Activity: Check each line of the data for "components", and copy the ones that have it.

(Entries taken from a collection)
□ □ □ □ □

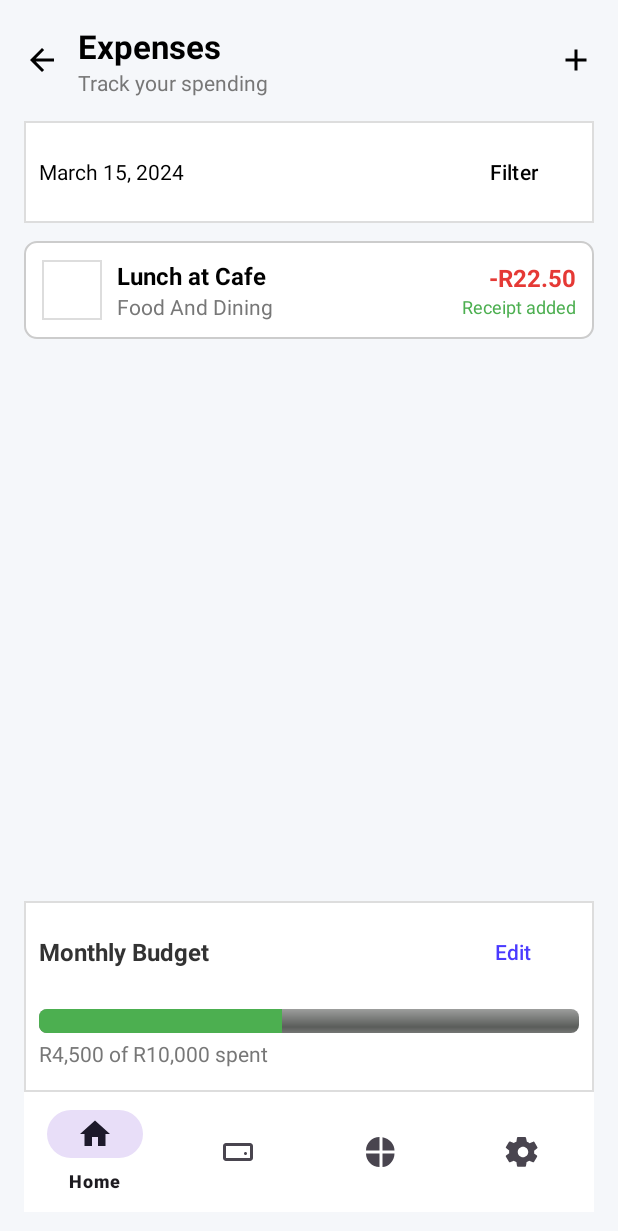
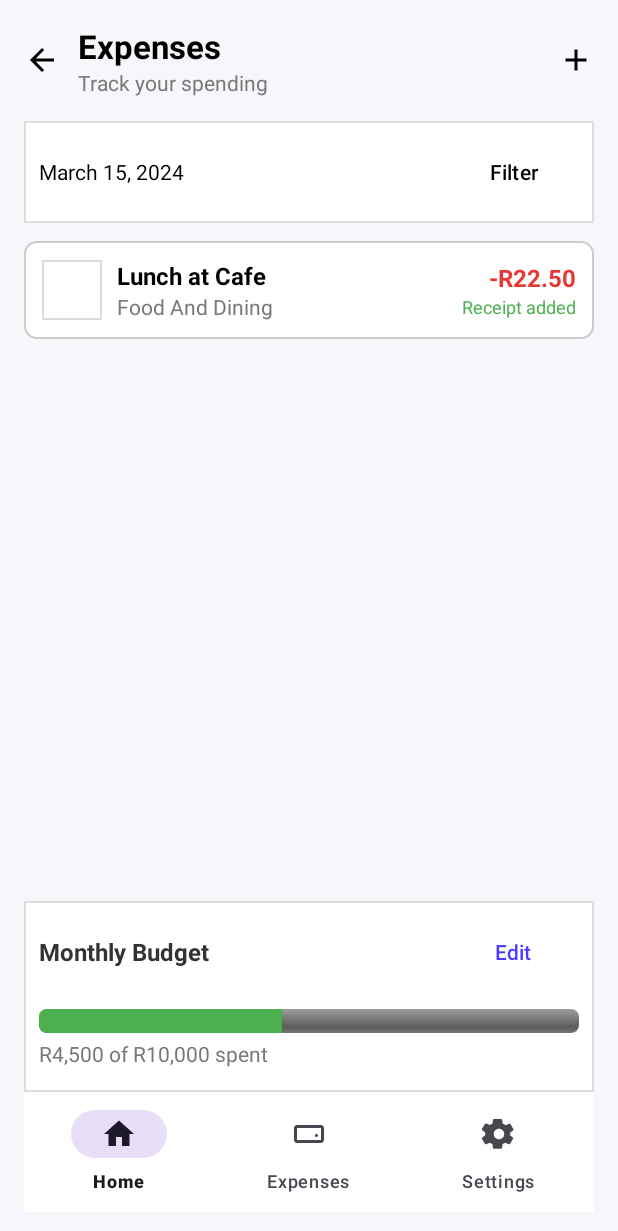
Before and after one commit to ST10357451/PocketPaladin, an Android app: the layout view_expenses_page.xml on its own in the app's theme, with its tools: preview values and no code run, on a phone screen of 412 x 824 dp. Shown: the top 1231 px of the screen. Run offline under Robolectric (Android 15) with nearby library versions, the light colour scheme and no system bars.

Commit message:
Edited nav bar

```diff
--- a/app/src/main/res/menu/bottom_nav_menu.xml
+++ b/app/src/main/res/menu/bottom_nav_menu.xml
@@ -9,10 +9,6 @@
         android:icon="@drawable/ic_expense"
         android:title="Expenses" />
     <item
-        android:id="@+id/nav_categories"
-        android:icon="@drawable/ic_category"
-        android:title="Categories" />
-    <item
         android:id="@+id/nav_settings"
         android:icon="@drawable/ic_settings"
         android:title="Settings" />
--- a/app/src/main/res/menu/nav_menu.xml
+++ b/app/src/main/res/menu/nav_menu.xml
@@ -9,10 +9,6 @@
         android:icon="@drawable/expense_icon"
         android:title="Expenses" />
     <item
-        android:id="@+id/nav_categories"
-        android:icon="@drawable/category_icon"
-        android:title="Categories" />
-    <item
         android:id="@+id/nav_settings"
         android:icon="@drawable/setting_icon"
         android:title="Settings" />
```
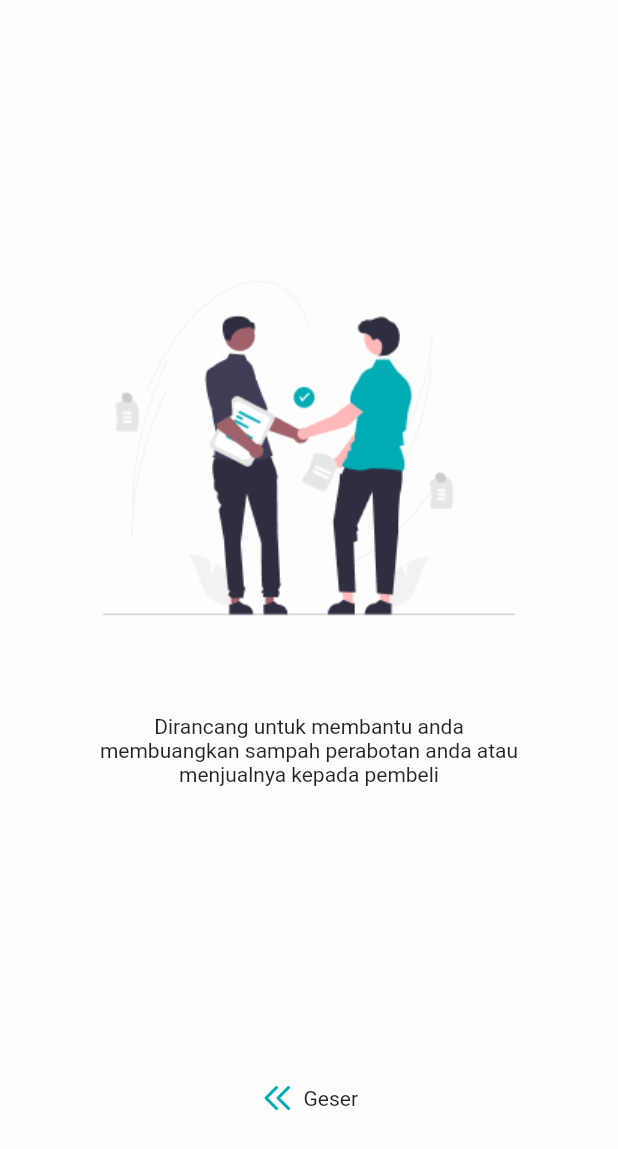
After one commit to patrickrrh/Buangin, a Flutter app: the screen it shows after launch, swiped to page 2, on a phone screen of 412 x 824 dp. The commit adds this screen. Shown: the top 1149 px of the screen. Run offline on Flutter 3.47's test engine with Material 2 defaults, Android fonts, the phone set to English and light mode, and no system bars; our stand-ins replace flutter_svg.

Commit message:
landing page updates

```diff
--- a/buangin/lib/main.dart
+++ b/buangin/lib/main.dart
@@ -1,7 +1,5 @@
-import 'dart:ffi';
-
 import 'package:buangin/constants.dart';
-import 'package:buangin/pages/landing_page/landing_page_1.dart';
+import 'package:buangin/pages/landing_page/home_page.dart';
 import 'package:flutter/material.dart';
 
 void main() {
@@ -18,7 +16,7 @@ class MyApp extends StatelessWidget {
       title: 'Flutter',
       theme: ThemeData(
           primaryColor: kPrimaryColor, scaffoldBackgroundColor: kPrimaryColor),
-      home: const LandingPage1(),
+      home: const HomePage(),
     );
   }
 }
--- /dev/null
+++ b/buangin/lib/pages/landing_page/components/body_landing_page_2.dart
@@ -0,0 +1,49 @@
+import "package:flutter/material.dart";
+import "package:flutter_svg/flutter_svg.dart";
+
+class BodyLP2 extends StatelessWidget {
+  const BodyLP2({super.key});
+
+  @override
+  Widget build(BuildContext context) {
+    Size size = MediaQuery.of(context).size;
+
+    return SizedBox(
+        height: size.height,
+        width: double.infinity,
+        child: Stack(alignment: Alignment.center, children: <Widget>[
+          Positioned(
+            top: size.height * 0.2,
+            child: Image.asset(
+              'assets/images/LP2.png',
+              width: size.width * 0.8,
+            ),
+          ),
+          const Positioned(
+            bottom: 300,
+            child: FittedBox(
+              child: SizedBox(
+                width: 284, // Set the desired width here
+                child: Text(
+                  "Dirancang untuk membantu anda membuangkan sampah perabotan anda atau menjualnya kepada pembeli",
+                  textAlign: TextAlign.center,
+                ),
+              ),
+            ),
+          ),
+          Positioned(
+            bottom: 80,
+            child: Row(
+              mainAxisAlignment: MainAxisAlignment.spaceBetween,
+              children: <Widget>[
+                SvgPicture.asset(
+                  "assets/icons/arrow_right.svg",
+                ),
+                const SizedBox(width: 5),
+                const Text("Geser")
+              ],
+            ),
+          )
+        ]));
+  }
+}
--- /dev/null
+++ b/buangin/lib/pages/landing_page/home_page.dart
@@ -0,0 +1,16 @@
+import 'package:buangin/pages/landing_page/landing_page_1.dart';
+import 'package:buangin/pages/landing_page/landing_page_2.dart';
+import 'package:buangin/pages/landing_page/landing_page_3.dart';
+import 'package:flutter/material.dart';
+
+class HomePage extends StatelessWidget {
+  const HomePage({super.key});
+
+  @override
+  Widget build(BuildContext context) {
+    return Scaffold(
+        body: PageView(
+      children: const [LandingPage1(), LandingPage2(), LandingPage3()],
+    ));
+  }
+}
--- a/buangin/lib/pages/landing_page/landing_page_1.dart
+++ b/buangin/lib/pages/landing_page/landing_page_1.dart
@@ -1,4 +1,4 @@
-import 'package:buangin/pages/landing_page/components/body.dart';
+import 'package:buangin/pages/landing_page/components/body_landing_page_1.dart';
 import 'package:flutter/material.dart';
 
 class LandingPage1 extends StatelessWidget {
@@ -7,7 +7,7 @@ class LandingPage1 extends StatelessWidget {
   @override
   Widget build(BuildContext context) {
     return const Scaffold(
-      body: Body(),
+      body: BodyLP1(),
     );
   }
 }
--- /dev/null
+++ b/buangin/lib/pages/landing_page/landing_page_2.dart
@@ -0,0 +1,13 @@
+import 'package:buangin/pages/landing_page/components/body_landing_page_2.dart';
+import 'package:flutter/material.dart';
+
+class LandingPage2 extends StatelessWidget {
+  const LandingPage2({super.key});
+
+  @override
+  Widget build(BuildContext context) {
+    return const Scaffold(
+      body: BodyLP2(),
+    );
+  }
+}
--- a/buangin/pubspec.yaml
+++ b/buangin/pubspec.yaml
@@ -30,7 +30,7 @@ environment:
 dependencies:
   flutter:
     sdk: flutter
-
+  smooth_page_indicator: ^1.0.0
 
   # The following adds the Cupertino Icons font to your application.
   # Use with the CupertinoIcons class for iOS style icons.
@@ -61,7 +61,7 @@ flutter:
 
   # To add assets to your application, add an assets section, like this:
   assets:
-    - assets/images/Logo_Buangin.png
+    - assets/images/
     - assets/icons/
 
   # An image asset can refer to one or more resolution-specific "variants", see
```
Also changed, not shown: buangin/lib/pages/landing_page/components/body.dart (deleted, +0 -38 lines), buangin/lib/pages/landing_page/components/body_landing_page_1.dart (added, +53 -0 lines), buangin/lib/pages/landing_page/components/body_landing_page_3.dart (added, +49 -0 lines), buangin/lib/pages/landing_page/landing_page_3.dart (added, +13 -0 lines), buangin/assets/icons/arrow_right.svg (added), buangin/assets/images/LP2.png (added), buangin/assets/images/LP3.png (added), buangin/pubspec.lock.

□ □ □ □ □

Task answer:
+++ b/buangin/lib/pages/landing_page/components/body_landing_page_2.dart
-import 'package:buangin/pages/landing_page/components/body.dart';
+import 'package:buangin/pages/landing_page/components/body_landing_page_1.dart';
+import 'package:buangin/pages/landing_page/components/body_landing_page_2.dart';
Also changed, not shown: buangin/lib/pages/landing_page/components/body.dart (deleted, +0 -38 lines), buangin/lib/pages/landing_page/components/body_landing_page_1.dart (added, +53 -0 lines), buangin/lib/pages/landing_page/components/body_landing_page_3.dart (added, +49 -0 lines), buangin/lib/pages/landing_page/landing_page_3.dart (added, +13 -0 lines), buangin/assets/icons/arrow_right.svg (added), buangin/assets/images/LP2.png (added), buangin/assets/images/LP3.png (added), buangin/pubspec.lock.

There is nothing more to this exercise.